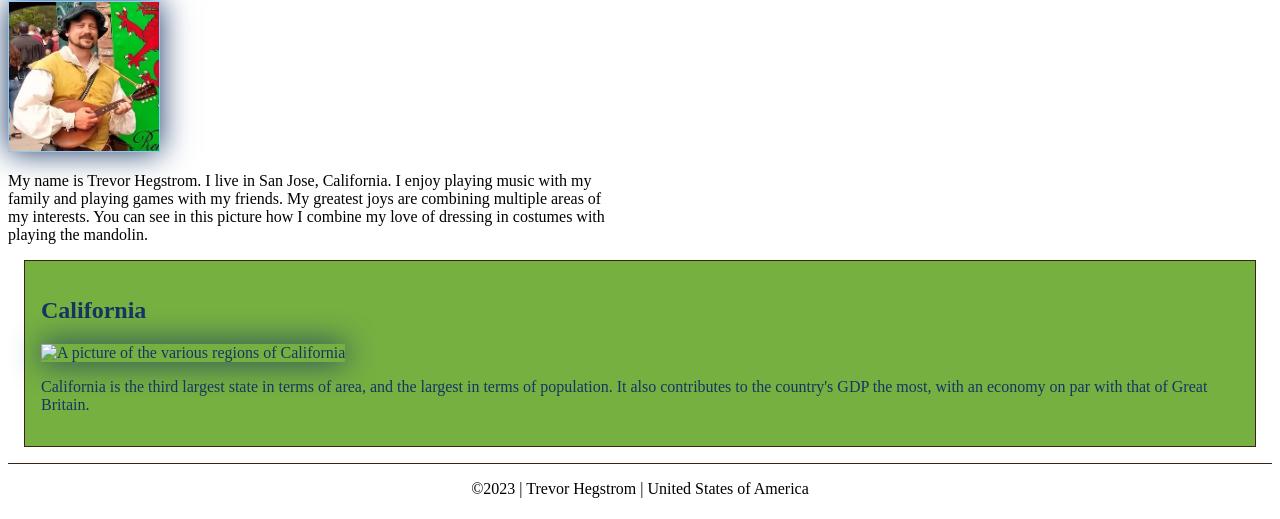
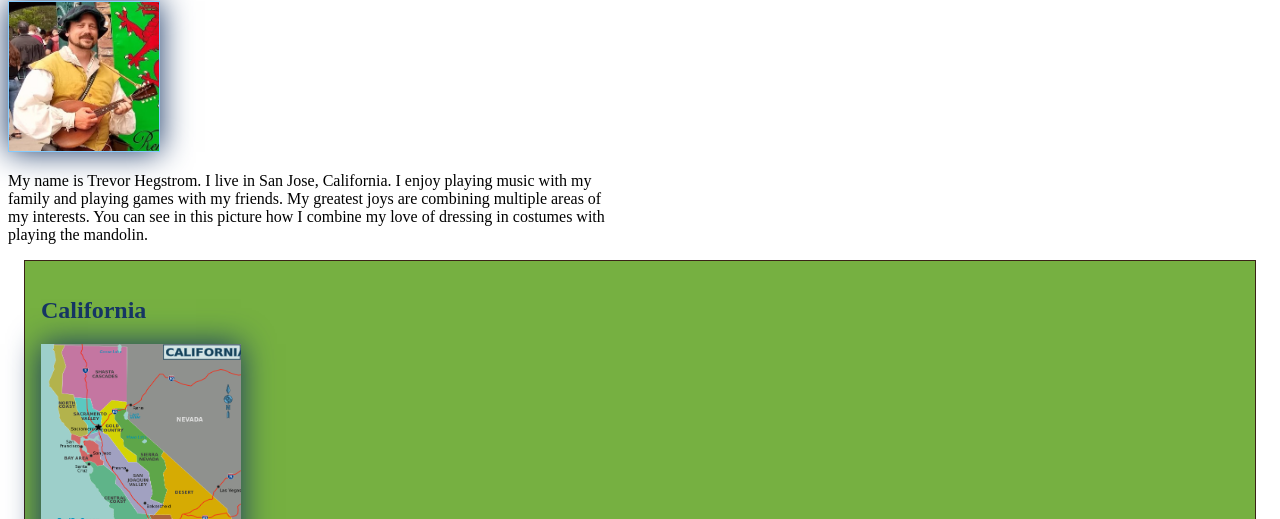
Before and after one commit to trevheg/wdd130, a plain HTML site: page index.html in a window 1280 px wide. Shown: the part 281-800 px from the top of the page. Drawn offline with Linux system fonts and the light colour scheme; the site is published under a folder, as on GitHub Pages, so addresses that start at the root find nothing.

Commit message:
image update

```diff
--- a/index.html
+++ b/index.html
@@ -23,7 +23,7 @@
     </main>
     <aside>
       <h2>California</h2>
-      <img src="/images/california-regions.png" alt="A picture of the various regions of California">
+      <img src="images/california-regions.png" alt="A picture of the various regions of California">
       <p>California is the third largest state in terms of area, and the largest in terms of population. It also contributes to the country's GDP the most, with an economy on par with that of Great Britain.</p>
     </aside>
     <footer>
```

------

- WORK TO BE COMPLETED -
Tally the lines in the entries above that hold the word "California". Reply with nothing but that count.

- TASK OUTPUT -
4